━━ DATASET EXCERPTS ━━

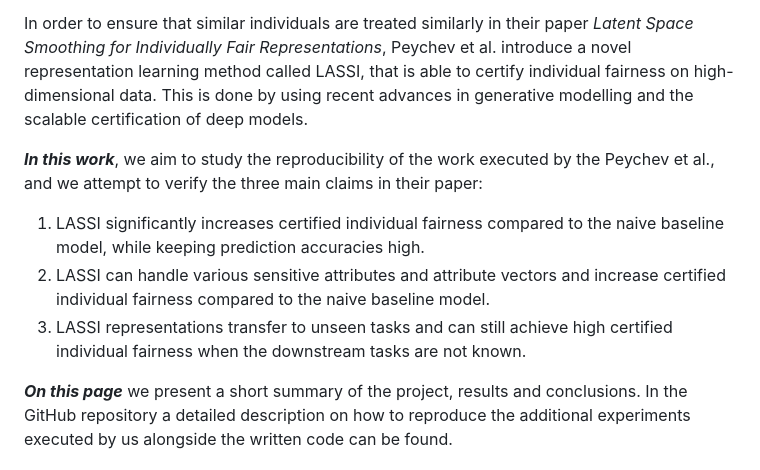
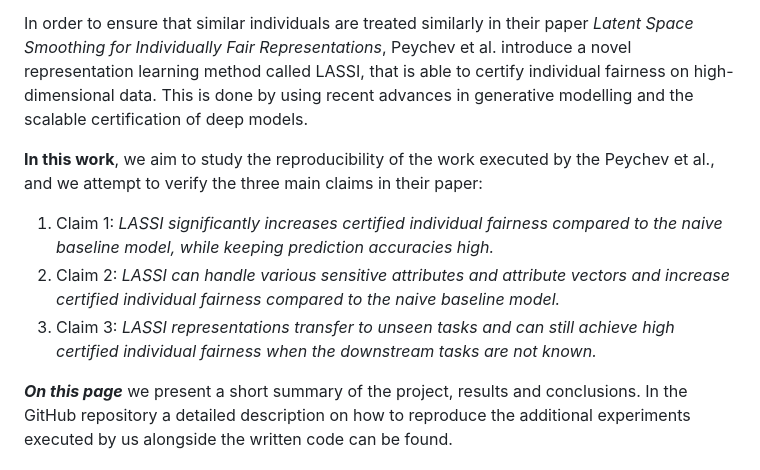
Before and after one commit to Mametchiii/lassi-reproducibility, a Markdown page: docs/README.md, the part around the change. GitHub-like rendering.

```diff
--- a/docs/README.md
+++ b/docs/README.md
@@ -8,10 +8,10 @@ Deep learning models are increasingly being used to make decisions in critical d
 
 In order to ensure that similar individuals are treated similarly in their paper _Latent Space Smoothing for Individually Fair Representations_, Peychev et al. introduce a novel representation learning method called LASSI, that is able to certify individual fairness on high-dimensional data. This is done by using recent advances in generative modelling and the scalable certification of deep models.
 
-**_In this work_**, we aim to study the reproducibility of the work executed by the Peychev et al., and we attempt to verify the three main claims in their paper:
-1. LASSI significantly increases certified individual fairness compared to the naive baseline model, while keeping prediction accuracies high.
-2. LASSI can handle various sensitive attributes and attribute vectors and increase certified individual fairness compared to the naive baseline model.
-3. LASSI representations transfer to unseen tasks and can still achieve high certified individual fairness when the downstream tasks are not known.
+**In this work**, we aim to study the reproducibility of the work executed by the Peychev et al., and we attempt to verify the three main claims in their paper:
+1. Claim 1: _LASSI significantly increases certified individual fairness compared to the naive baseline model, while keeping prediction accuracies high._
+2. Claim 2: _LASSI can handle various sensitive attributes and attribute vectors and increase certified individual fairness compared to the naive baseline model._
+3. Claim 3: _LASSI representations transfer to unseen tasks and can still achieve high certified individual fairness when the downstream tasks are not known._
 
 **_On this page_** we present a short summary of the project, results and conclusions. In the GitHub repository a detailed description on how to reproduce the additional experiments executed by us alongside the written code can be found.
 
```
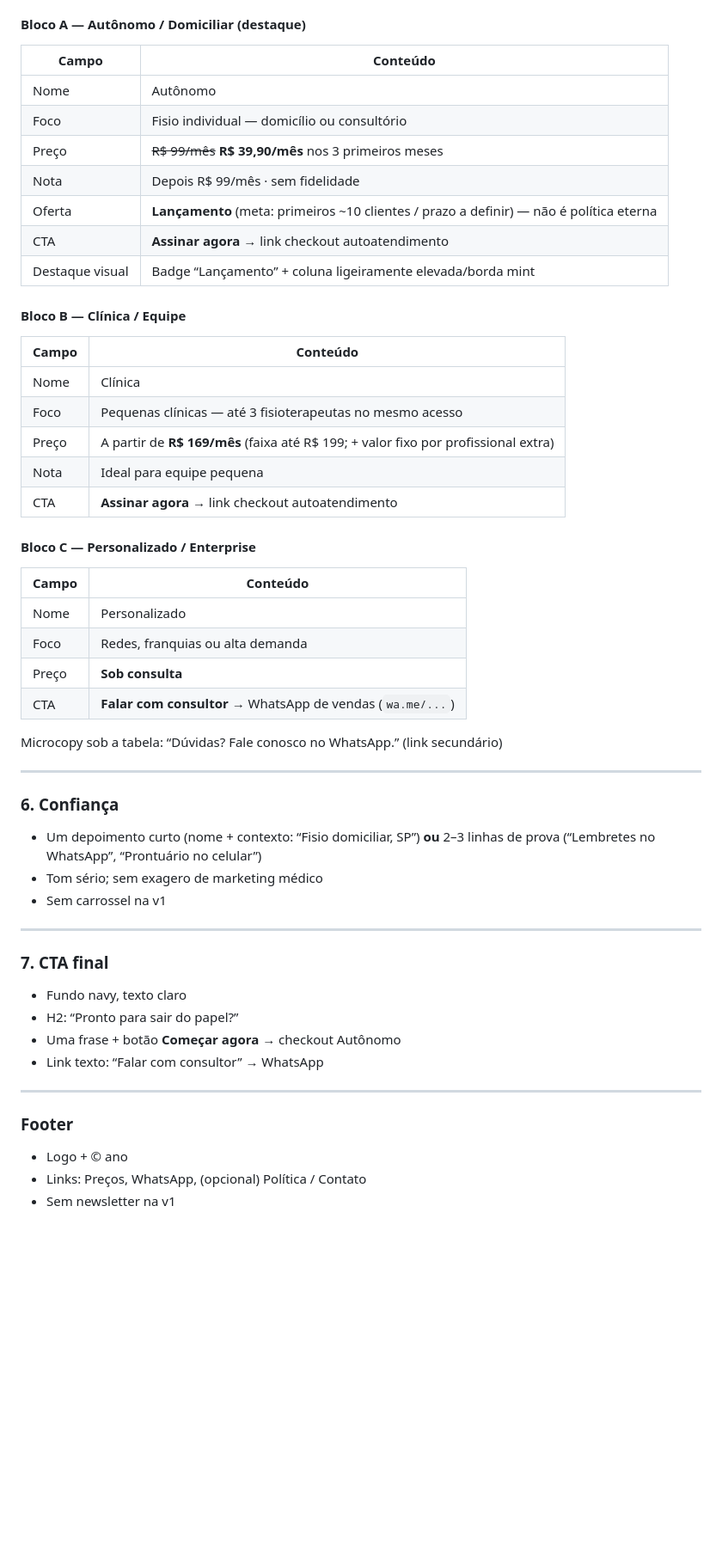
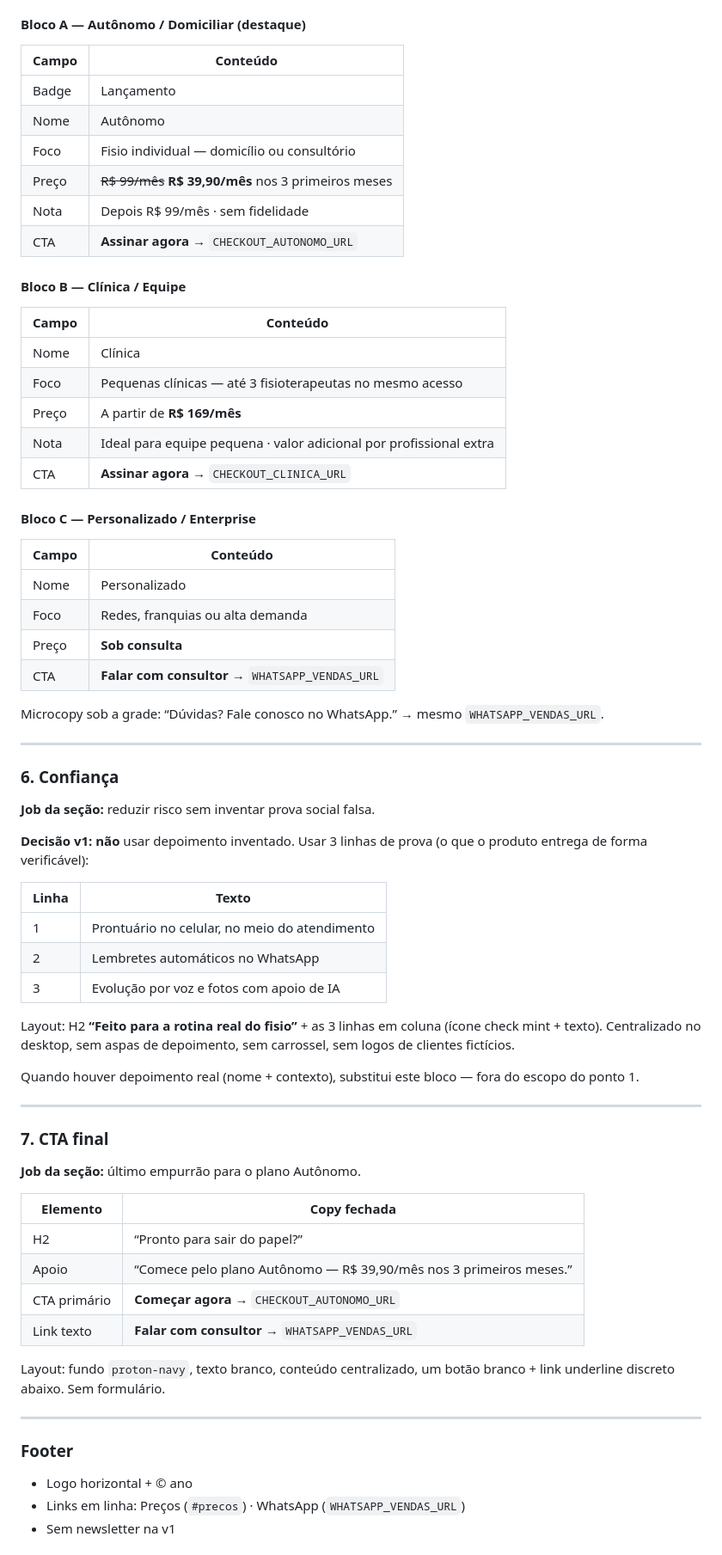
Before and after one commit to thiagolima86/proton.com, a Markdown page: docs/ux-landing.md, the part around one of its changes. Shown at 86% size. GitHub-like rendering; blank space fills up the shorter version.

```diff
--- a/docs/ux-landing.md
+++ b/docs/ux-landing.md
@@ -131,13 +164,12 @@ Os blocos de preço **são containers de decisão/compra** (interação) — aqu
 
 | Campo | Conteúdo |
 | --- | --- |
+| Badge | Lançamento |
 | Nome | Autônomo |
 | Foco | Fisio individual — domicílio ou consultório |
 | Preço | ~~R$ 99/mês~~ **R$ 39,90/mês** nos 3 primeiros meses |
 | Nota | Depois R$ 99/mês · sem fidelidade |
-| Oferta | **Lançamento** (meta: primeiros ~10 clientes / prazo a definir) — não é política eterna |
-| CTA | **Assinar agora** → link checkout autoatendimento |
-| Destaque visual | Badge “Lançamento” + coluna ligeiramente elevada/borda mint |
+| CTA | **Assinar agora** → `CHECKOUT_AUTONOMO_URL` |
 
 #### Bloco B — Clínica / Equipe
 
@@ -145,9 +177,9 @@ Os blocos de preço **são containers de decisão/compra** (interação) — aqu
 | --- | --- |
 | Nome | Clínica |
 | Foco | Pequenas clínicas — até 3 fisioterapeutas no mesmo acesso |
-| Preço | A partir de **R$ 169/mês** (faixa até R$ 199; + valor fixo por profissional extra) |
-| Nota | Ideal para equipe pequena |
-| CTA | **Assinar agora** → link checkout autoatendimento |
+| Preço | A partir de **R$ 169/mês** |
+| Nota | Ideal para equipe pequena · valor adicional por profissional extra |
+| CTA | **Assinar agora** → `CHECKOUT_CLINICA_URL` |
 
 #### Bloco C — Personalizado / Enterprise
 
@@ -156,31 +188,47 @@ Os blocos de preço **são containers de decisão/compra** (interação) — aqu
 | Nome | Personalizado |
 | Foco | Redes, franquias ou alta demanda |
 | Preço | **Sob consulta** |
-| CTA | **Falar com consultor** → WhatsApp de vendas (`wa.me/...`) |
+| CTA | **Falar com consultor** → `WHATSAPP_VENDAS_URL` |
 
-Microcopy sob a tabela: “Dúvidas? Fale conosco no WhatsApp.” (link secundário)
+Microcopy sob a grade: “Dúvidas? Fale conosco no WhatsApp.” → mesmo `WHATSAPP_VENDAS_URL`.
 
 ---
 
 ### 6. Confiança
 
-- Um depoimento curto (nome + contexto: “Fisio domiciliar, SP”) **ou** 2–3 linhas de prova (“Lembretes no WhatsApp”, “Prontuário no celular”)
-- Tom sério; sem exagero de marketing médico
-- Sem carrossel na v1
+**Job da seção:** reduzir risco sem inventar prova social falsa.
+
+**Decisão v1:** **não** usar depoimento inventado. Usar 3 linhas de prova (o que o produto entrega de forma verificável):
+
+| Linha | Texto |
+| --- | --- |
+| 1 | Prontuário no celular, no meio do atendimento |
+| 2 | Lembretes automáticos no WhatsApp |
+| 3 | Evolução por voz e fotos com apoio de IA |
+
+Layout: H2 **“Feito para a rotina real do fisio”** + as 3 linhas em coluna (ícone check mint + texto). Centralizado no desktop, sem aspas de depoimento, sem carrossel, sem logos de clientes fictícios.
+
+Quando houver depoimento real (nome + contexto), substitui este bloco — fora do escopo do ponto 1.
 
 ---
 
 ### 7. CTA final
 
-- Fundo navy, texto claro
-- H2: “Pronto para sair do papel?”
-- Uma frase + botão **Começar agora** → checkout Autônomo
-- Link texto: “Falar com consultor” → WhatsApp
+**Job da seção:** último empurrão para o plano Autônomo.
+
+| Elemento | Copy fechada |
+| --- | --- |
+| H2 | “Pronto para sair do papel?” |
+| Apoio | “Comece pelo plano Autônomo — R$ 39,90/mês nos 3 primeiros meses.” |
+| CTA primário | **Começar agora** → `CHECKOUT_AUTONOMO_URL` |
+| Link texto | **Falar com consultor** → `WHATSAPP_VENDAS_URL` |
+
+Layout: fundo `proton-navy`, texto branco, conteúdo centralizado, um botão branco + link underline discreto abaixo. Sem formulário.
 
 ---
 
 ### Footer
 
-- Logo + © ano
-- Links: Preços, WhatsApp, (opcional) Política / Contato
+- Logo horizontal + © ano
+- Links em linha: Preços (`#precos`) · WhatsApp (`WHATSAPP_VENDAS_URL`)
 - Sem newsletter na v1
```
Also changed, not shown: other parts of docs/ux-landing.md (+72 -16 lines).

━━━

Set down the records exactly, without the pictures.

» COMPLETED EXERCISE
Before and after one commit to Mametchiii/lassi-reproducibility, a Markdown page: docs/README.md, the part around the change. GitHub-like rendering.

```diff
--- a/docs/README.md
+++ b/docs/README.md
@@ -8,10 +8,10 @@ Deep learning models are increasingly being used to make decisions in critical d
 
 In order to ensure that similar individuals are treated similarly in their paper _Latent Space Smoothing for Individually Fair Representations_, Peychev et al. introduce a novel representation learning method called LASSI, that is able to certify individual fairness on high-dimensional data. This is done by using recent advances in generative modelling and the scalable certification of deep models.
 
-**_In this work_**, we aim to study the reproducibility of the work executed by the Peychev et al., and we attempt to verify the three main claims in their paper:
-1. LASSI significantly increases certified individual fairness compared to the naive baseline model, while keeping prediction accuracies high.
-2. LASSI can handle various sensitive attributes and attribute vectors and increase certified individual fairness compared to the naive baseline model.
-3. LASSI representations transfer to unseen tasks and can still achieve high certified individual fairness when the downstream tasks are not known.
+**In this work**, we aim to study the reproducibility of the work executed by the Peychev et al., and we attempt to verify the three main claims in their paper:
+1. Claim 1: _LASSI significantly increases certified individual fairness compared to the naive baseline model, while keeping prediction accuracies high._
+2. Claim 2: _LASSI can handle various sensitive attributes and attribute vectors and increase certified individual fairness compared to the naive baseline model._
+3. Claim 3: _LASSI representations transfer to unseen tasks and can still achieve high certified individual fairness when the downstream tasks are not known._
 
 **_On this page_** we present a short summary of the project, results and conclusions. In the GitHub repository a detailed description on how to reproduce the additional experiments executed by us alongside the written code can be found.
 
```
Before and after one commit to thiagolima86/proton.com, a Markdown page: docs/ux-landing.md, the part around one of its changes. Shown at 86% size. GitHub-like rendering; blank space fills up the shorter version.

```diff
--- a/docs/ux-landing.md
+++ b/docs/ux-landing.md
@@ -131,13 +164,12 @@ Os blocos de preço **são containers de decisão/compra** (interação) — aqu
 
 | Campo | Conteúdo |
 | --- | --- |
+| Badge | Lançamento |
 | Nome | Autônomo |
 | Foco | Fisio individual — domicílio ou consultório |
 | Preço | ~~R$ 99/mês~~ **R$ 39,90/mês** nos 3 primeiros meses |
 | Nota | Depois R$ 99/mês · sem fidelidade |
-| Oferta | **Lançamento** (meta: primeiros ~10 clientes / prazo a definir) — não é política eterna |
-| CTA | **Assinar agora** → link checkout autoatendimento |
-| Destaque visual | Badge “Lançamento” + coluna ligeiramente elevada/borda mint |
+| CTA | **Assinar agora** → `CHECKOUT_AUTONOMO_URL` |
 
 #### Bloco B — Clínica / Equipe
 
@@ -145,9 +177,9 @@ Os blocos de preço **são containers de decisão/compra** (interação) — aqu
 | --- | --- |
 | Nome | Clínica |
 | Foco | Pequenas clínicas — até 3 fisioterapeutas no mesmo acesso |
-| Preço | A partir de **R$ 169/mês** (faixa até R$ 199; + valor fixo por profissional extra) |
-| Nota | Ideal para equipe pequena |
-| CTA | **Assinar agora** → link checkout autoatendimento |
+| Preço | A partir de **R$ 169/mês** |
+| Nota | Ideal para equipe pequena · valor adicional por profissional extra |
+| CTA | **Assinar agora** → `CHECKOUT_CLINICA_URL` |
 
 #### Bloco C — Personalizado / Enterprise
 
@@ -156,31 +188,47 @@ Os blocos de preço **são containers de decisão/compra** (interação) — aqu
 | Nome | Personalizado |
 | Foco | Redes, franquias ou alta demanda |
 | Preço | **Sob consulta** |
-| CTA | **Falar com consultor** → WhatsApp de vendas (`wa.me/...`) |
+| CTA | **Falar com consultor** → `WHATSAPP_VENDAS_URL` |
 
-Microcopy sob a tabela: “Dúvidas? Fale conosco no WhatsApp.” (link secundário)
+Microcopy sob a grade: “Dúvidas? Fale conosco no WhatsApp.” → mesmo `WHATSAPP_VENDAS_URL`.
 
 ---
 
 ### 6. Confiança
 
-- Um depoimento curto (nome + contexto: “Fisio domiciliar, SP”) **ou** 2–3 linhas de prova (“Lembretes no WhatsApp”, “Prontuário no celular”)
-- Tom sério; sem exagero de marketing médico
-- Sem carrossel na v1
+**Job da seção:** reduzir risco sem inventar prova social falsa.
+
+**Decisão v1:** **não** usar depoimento inventado. Usar 3 linhas de prova (o que o produto entrega de forma verificável):
+
+| Linha | Texto |
+| --- | --- |
+| 1 | Prontuário no celular, no meio do atendimento |
+| 2 | Lembretes automáticos no WhatsApp |
+| 3 | Evolução por voz e fotos com apoio de IA |
+
+Layout: H2 **“Feito para a rotina real do fisio”** + as 3 linhas em coluna (ícone check mint + texto). Centralizado no desktop, sem aspas de depoimento, sem carrossel, sem logos de clientes fictícios.
+
+Quando houver depoimento real (nome + contexto), substitui este bloco — fora do escopo do ponto 1.
 
 ---
 
 ### 7. CTA final
 
-- Fundo navy, texto claro
-- H2: “Pronto para sair do papel?”
-- Uma frase + botão **Começar agora** → checkout Autônomo
-- Link texto: “Falar com consultor” → WhatsApp
+**Job da seção:** último empurrão para o plano Autônomo.
+
+| Elemento | Copy fechada |
+| --- | --- |
+| H2 | “Pronto para sair do papel?” |
+| Apoio | “Comece pelo plano Autônomo — R$ 39,90/mês nos 3 primeiros meses.” |
+| CTA primário | **Começar agora** → `CHECKOUT_AUTONOMO_URL` |
+| Link texto | **Falar com consultor** → `WHATSAPP_VENDAS_URL` |
+
+Layout: fundo `proton-navy`, texto branco, conteúdo centralizado, um botão branco + link underline discreto abaixo. Sem formulário.
 
 ---
 
 ### Footer
 
-- Logo + © ano
-- Links: Preços, WhatsApp, (opcional) Política / Contato
+- Logo horizontal + © ano
+- Links em linha: Preços (`#precos`) · WhatsApp (`WHATSAPP_VENDAS_URL`)
 - Sem newsletter na v1
```
Also changed, not shown: other parts of docs/ux-landing.md (+72 -16 lines).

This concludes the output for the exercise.